:: SOURCE DATA ::

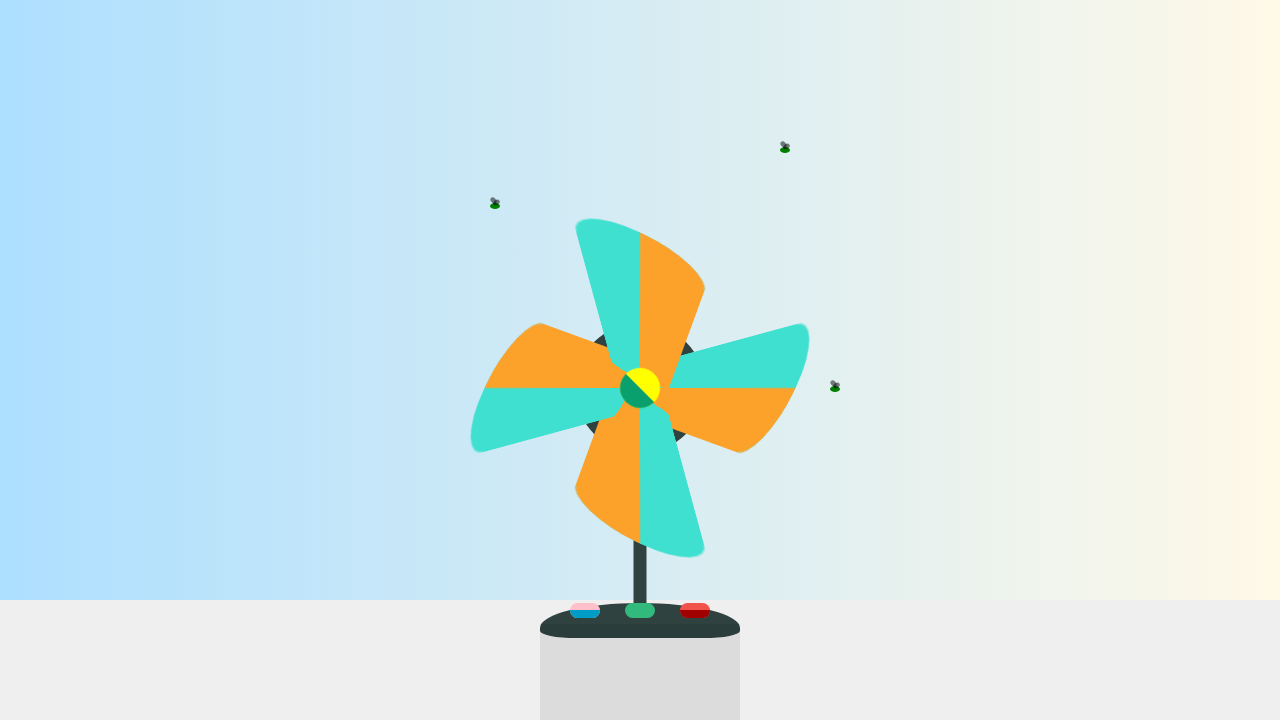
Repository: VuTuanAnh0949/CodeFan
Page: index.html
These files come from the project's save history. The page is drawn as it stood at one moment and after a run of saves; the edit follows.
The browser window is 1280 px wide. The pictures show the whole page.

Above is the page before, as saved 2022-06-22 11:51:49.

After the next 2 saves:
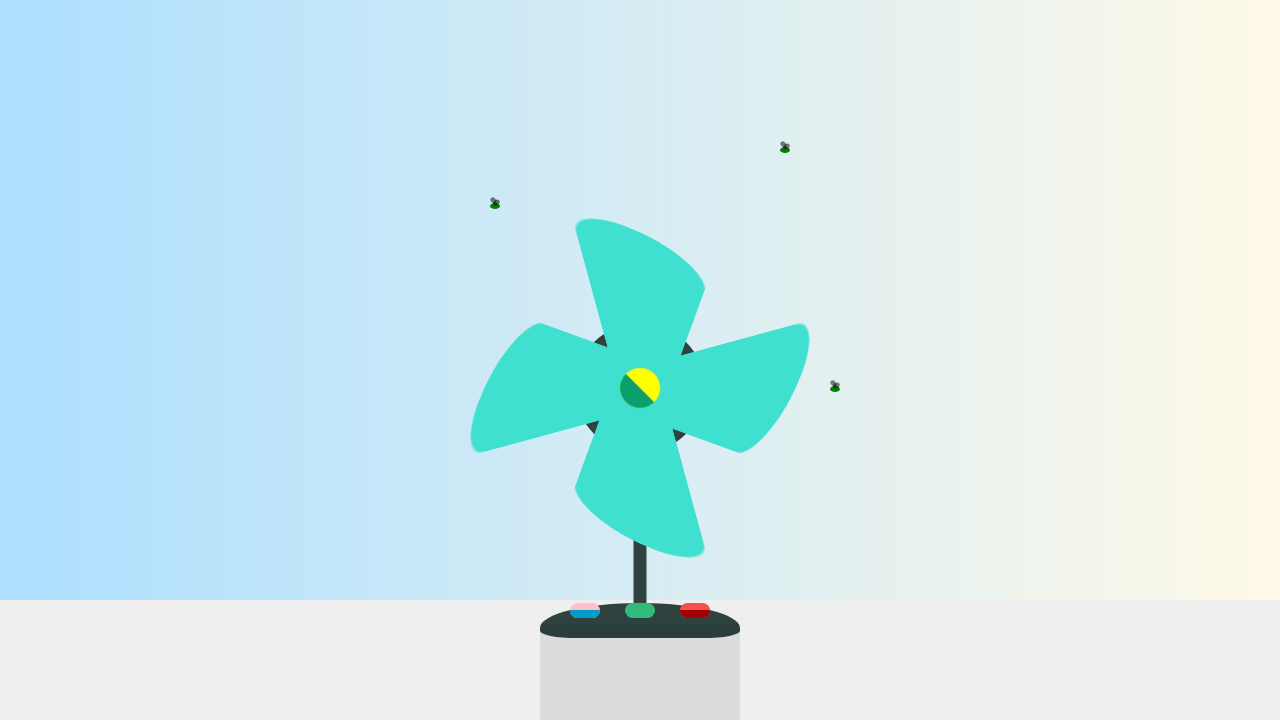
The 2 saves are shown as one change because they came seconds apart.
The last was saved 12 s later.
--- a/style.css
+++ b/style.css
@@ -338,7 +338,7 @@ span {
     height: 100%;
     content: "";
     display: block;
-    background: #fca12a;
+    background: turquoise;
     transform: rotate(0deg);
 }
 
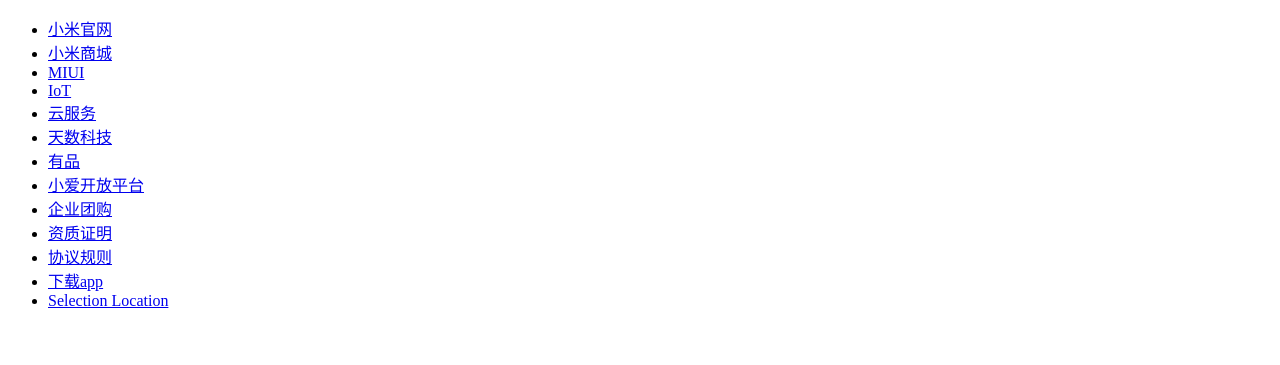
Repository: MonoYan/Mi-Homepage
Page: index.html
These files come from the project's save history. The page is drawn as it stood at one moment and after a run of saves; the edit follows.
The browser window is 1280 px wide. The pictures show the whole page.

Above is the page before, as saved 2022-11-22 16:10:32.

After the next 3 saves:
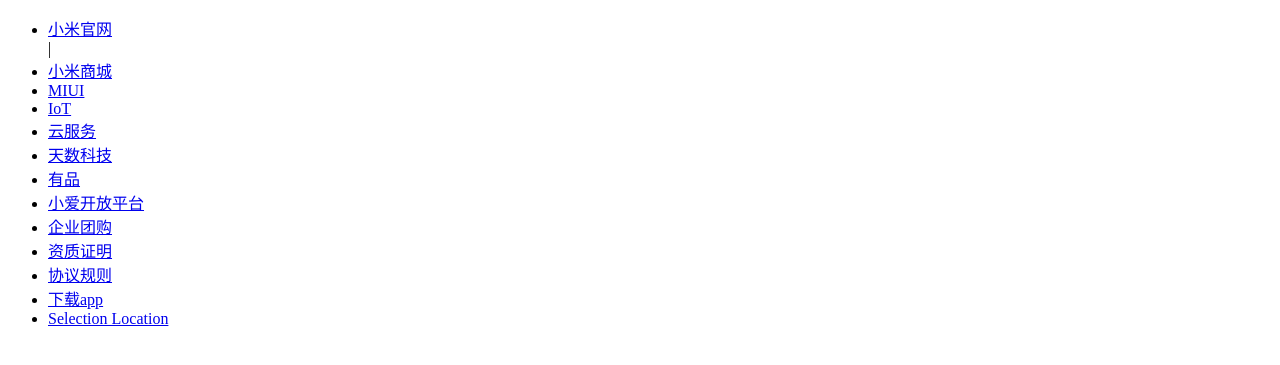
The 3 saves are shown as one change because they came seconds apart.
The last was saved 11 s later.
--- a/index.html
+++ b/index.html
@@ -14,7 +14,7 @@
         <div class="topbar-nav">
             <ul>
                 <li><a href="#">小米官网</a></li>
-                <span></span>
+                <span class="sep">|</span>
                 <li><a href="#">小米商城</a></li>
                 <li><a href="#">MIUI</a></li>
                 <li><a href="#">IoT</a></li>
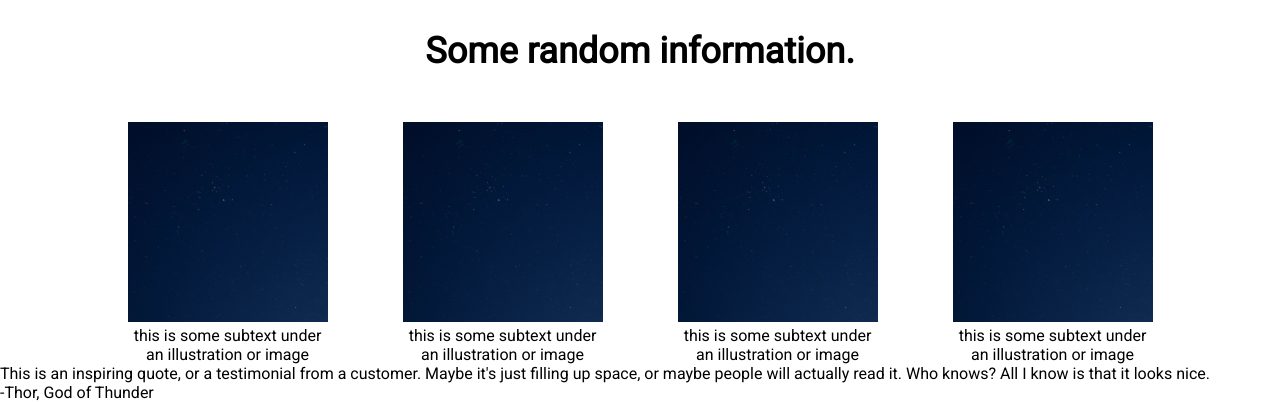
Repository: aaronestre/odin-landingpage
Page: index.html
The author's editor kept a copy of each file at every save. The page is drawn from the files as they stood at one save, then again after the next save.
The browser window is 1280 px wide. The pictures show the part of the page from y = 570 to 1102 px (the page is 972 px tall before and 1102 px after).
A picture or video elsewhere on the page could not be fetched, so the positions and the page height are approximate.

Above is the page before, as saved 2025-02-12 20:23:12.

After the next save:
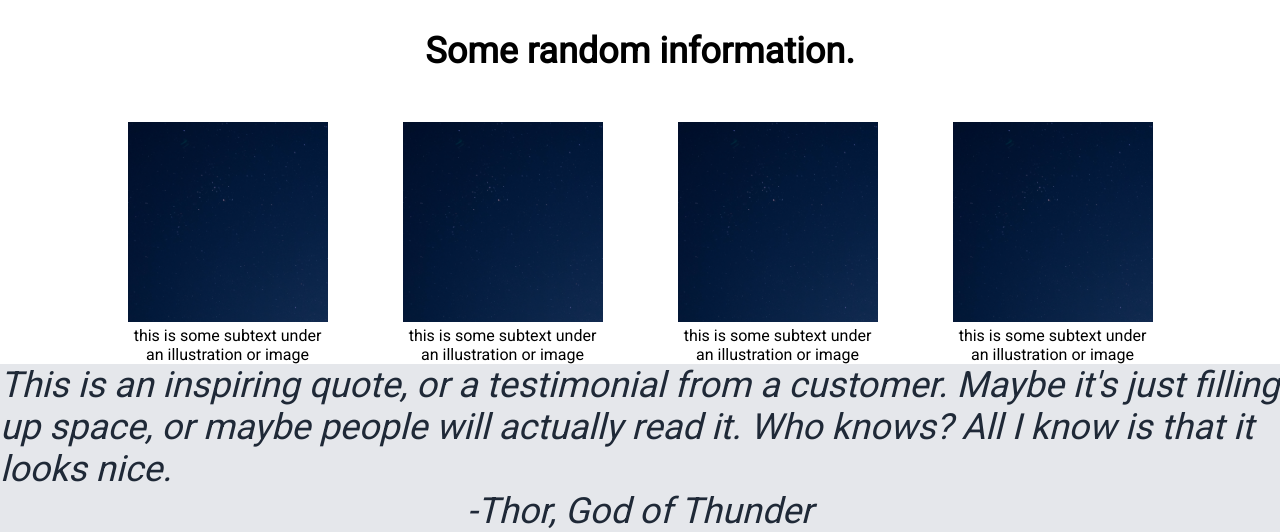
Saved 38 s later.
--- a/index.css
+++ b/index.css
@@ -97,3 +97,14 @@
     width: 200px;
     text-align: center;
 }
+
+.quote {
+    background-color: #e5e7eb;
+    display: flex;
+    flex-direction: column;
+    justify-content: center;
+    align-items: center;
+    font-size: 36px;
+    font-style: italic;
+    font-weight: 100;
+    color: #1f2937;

:::

__WHAT YOU SHOULD DO__: In the material above, which lines fall between the one holding "The 2 saves" and the one holding "Repository: MonoYan/Mi-Homepage", inclusive? Print exactly those, with the pictures left out.

__REPLY__:
The 2 saves are shown as one change because they came seconds apart.
The last was saved 12 s later.
--- a/style.css
+++ b/style.css
@@ -338,7 +338,7 @@ span {
     height: 100%;
     content: "";
     display: block;
-    background: #fca12a;
+    background: turquoise;
     transform: rotate(0deg);
 }
 
Repository: MonoYan/Mi-Homepage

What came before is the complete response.